:: EXERCISE ::
Return an exact copy of the entries, skipping any picture you find.
==========
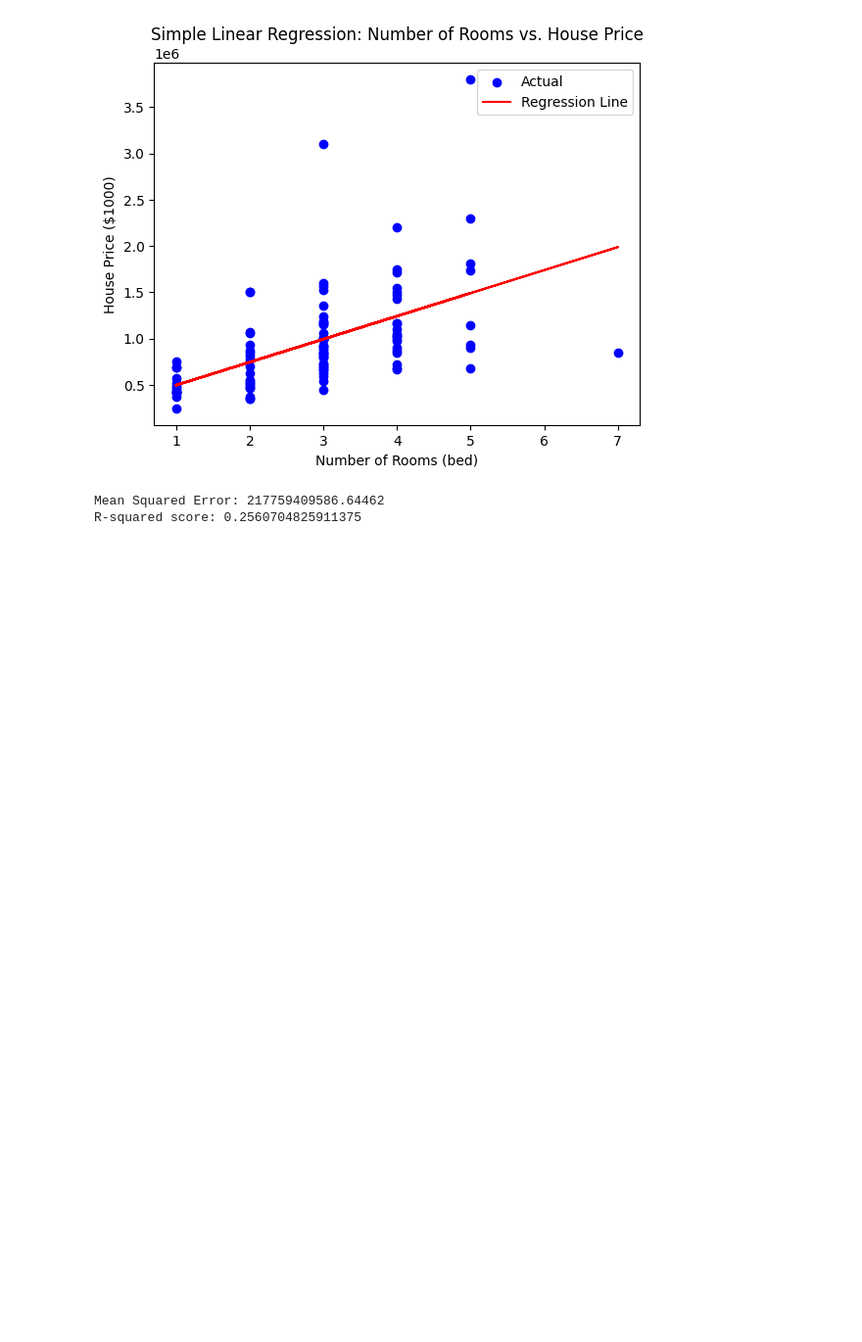
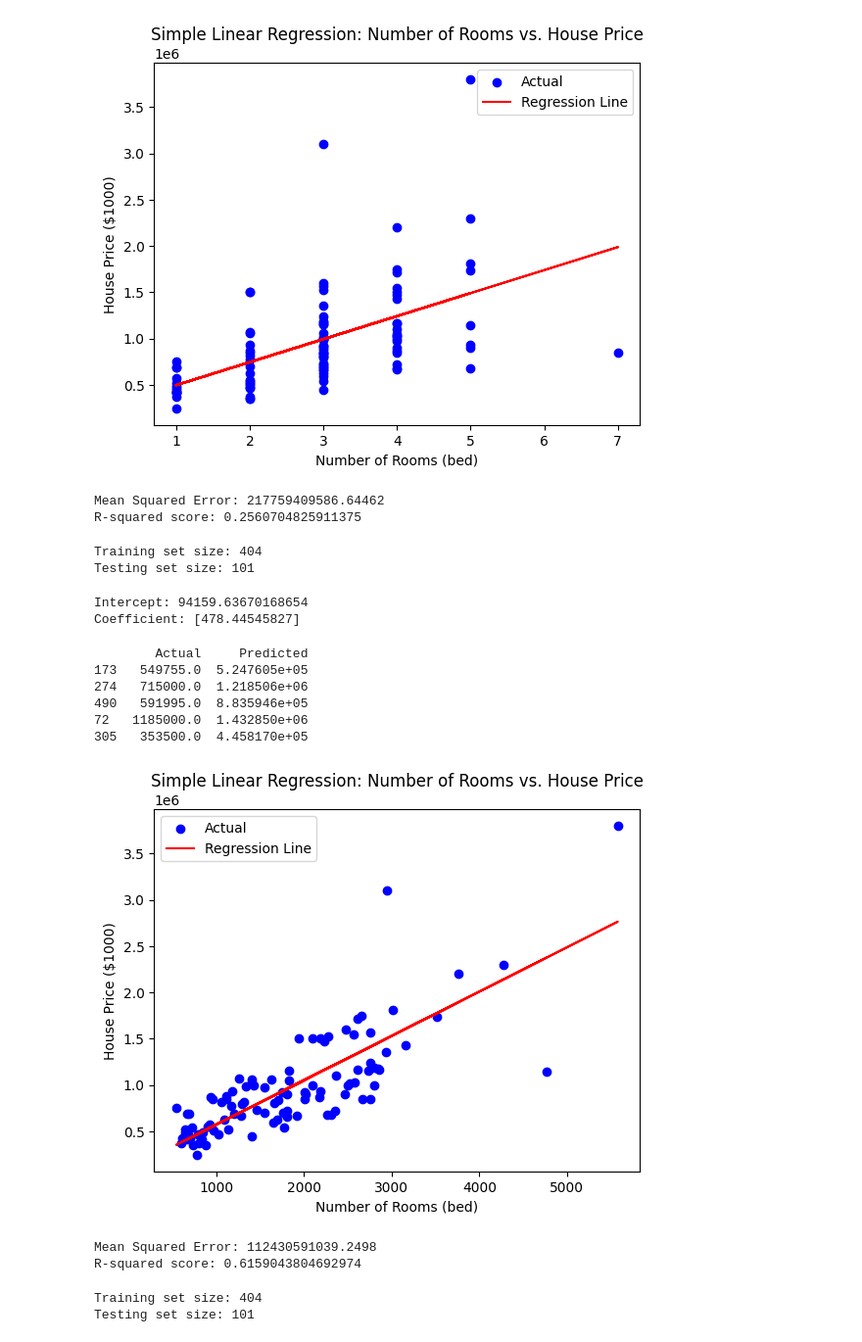
Before and after one commit to zahra-rajabi/ML_first_project, a Jupyter notebook: Zahra_rajabi_linear_regression.ipynb, the cells around one changed output. Shown at 98% size. Cells and saved outputs as stored; diff of their text form; code cells hidden in the pictures; blank space fills up the shorter version.

Commit message:
linear regression on more properties

```diff
--- a/Zahra_rajabi_linear_regression.ipynb
+++ b/Zahra_rajabi_linear_regression.ipynb
@@ -94,3 +94,75 @@ print(f"R-squared score: {r2}")
 # %% [output]
 Mean Squared Error: 217759409586.64462
 R-squared score: 0.2560704825911375
+# %%
+x = df[['size']]
+y = df['price']
+# Split the data into training and testing sets (80% train, 20% test)
+X_train, X_test, y_train, y_test = train_test_split(x, y, test_size=0.2, random_state=42)
+
+print(f"Training set size: {X_train.shape[0]}")
+print(f"Testing set size: {X_test.shape[0]}")
+# %% [output]
+Training set size: 404
+Testing set size: 101
+# %%
+# Create a Linear Regression model
+model = LinearRegression()
+model.fit(X_train , y_train)
+
+print(f"Intercept: {model.intercept_}")
+print(f"Coefficient: {model.coef_}")
+# %% [output]
+Intercept: 94159.63670168654
+Coefficient: [478.44545827]
+# %%
+# Predict house prices for the test set
+y_pred = model.predict(X_test)
+
+# Display the first few predictions alongside the actual values
+predictions = pd.DataFrame({'Actual': y_test, 'Predicted': y_pred})
+print(predictions.head())
+# %% [output]
+        Actual     Predicted
+173   549755.0  5.247605e+05
+274   715000.0  1.218506e+06
+490   591995.0  8.835946e+05
+72   1185000.0  1.432850e+06
+305   353500.0  4.458170e+05
+# %%
+# Plot the actual data points
+plt.scatter(X_test, y_test, color='blue', label='Actual')
+
+# Plot the regression line
+plt.plot(X_test, y_pred, color='red', label='Regression Line')
+
+# Add labels and title
+plt.xlabel('Number of Rooms (bed)')
+plt.ylabel('House Price ($1000)')
+plt.title('Simple Linear Regression: Number of Rooms vs. House Price')
+plt.legend()
+plt.show()
+# %% [output]
+[figure, added]
+# %%
+# Calculate Mean Squared Error (MSE)
+mse = mean_squared_error(y_test, y_pred)
+print(f"Mean Squared Error: {mse}")
+
+# Calculate R-squared score
+r2 = r2_score(y_test, y_pred)
+print(f"R-squared score: {r2}")
+# %% [output]
+Mean Squared Error: 112430591039.2498
+R-squared score: 0.6159043804692974
+# %%
+x = df[['beds']]
+y = df['size']
+# Split the data into training and testing sets (80% train, 20% test)
+X_train, X_test, y_train, y_test = train_test_split(x, y, test_size=0.2, random_state=42)
+
+print(f"Training set size: {X_train.shape[0]}")
+print(f"Testing set size: {X_test.shape[0]}")
+# %% [output]
+Training set size: 404
+Testing set size: 101
```
Also changed, not shown: parts of 4 cells of this notebook.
==========
:: SOLUTION TO THE EXERCISE ::
Before and after one commit to zahra-rajabi/ML_first_project, a Jupyter notebook: Zahra_rajabi_linear_regression.ipynb, the cells around one changed output. Shown at 98% size. Cells and saved outputs as stored; diff of their text form; code cells hidden in the pictures; blank space fills up the shorter version.

Commit message:
linear regression on more properties

```diff
--- a/Zahra_rajabi_linear_regression.ipynb
+++ b/Zahra_rajabi_linear_regression.ipynb
@@ -94,3 +94,75 @@ print(f"R-squared score: {r2}")
 # %% [output]
 Mean Squared Error: 217759409586.64462
 R-squared score: 0.2560704825911375
+# %%
+x = df[['size']]
+y = df['price']
+# Split the data into training and testing sets (80% train, 20% test)
+X_train, X_test, y_train, y_test = train_test_split(x, y, test_size=0.2, random_state=42)
+
+print(f"Training set size: {X_train.shape[0]}")
+print(f"Testing set size: {X_test.shape[0]}")
+# %% [output]
+Training set size: 404
+Testing set size: 101
+# %%
+# Create a Linear Regression model
+model = LinearRegression()
+model.fit(X_train , y_train)
+
+print(f"Intercept: {model.intercept_}")
+print(f"Coefficient: {model.coef_}")
+# %% [output]
+Intercept: 94159.63670168654
+Coefficient: [478.44545827]
+# %%
+# Predict house prices for the test set
+y_pred = model.predict(X_test)
+
+# Display the first few predictions alongside the actual values
+predictions = pd.DataFrame({'Actual': y_test, 'Predicted': y_pred})
+print(predictions.head())
+# %% [output]
+        Actual     Predicted
+173   549755.0  5.247605e+05
+274   715000.0  1.218506e+06
+490   591995.0  8.835946e+05
+72   1185000.0  1.432850e+06
+305   353500.0  4.458170e+05
+# %%
+# Plot the actual data points
+plt.scatter(X_test, y_test, color='blue', label='Actual')
+
+# Plot the regression line
+plt.plot(X_test, y_pred, color='red', label='Regression Line')
+
+# Add labels and title
+plt.xlabel('Number of Rooms (bed)')
+plt.ylabel('House Price ($1000)')
+plt.title('Simple Linear Regression: Number of Rooms vs. House Price')
+plt.legend()
+plt.show()
+# %% [output]
+[figure, added]
+# %%
+# Calculate Mean Squared Error (MSE)
+mse = mean_squared_error(y_test, y_pred)
+print(f"Mean Squared Error: {mse}")
+
+# Calculate R-squared score
+r2 = r2_score(y_test, y_pred)
+print(f"R-squared score: {r2}")
+# %% [output]
+Mean Squared Error: 112430591039.2498
+R-squared score: 0.6159043804692974
+# %%
+x = df[['beds']]
+y = df['size']
+# Split the data into training and testing sets (80% train, 20% test)
+X_train, X_test, y_train, y_test = train_test_split(x, y, test_size=0.2, random_state=42)
+
+print(f"Training set size: {X_train.shape[0]}")
+print(f"Testing set size: {X_test.shape[0]}")
+# %% [output]
+Training set size: 404
+Testing set size: 101
```
Also changed, not shown: parts of 4 cells of this notebook.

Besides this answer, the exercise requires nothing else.